Wikipedia a good source to begin with, but not for primary research

Students hear it all the time when preparing to write academic papers: “Wikipedia is not a source!” But don’t count Wikipedia out completely.

The online encyclopedia can be easily edited, which makes the credibility of the information questionable. Therefore, it’s perfectly understandable that it should not be cited as a primary source for any research paper.

But the site is a good place to go for a basic overview of information on a certain topic of interest. Some entries lead to other more reliable sources for more detailed information. Wikipedia has also created a monitoring system for some controversial topics through which entries are screened for accuracy. If the information is false, the post is taken down. While this does create a higher level of credibility, users should realize there’s a lag between when an entry is posted and when it is checked for accuracy, and Wikipedia is still not reliable enough to be used for academic research.

While the Internet age has made researching astronomically easier, when working on an academic paper, the library is always one’s friend.

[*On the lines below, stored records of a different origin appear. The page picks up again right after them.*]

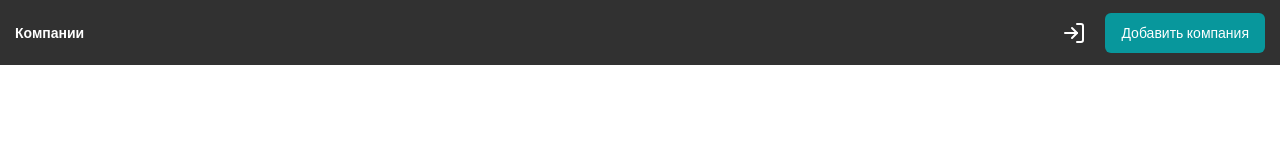
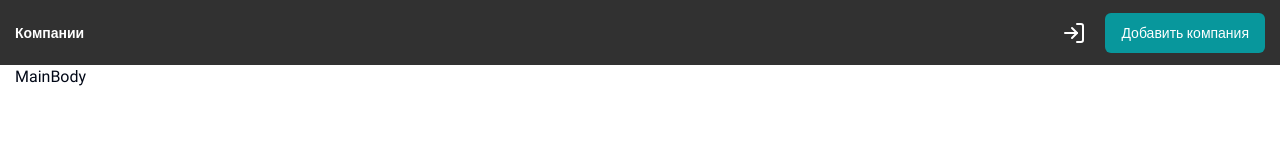
Before and after one commit to Islomjonsdev/test, a React (Vite) app: page / in a window 1280 px wide. Shown: the top 160 px of the page. Built offline with nearby package versions, Linux system fonts and the light colour scheme.

Commit message:
register and login started

```diff
--- a/src/components/Main/Main.jsx
+++ b/src/components/Main/Main.jsx
@@ -5,12 +5,13 @@ import { LogInIcon } from "lucide-react";
 import React from "react";
 import { useState } from "react";
 import { IoMdClose } from "react-icons/io";
+import MainBody from "./MainBody/MainBody";
 
 const Header = () => {
   const [addComanyModal, setAddComanyModal] = useState(false);
   return (
     <>
-      <div className="bg-[#313131] h-[65px] flex items-center px-[15px]">
+      <div className="bg-[#313131] h-[65px] flex items-center  px-[15px]">
         <div className="flex items-center justify-between w-full">
           <h1 className="text-white font-bold text-[14px] leading-[22px]">
             Компании
@@ -26,6 +27,7 @@ const Header = () => {
           </div>
         </div>
       </div>
+      <MainBody />
 
       {addComanyModal && (
         <Modal close={setAddComanyModal}>
--- /dev/null
+++ b/src/components/Main/MainBody/MainBody.jsx
@@ -0,0 +1,9 @@
+import React from 'react'
+
+const MainBody = () => {
+  return (
+    <div className='px-[15px]'>MainBody</div>
+  )
+}
+
+export default MainBody
```
Also changed, not shown: src/pages/Register/Register.jsx (+4 -4 lines).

While it may be the more time consuming and “old school” option, books often hold more details than other types of sources. Furthermore, academic databases have electronic versions of books on seemingly every topic imaginable.

Special projects editor Courtney Jay for the editorial board.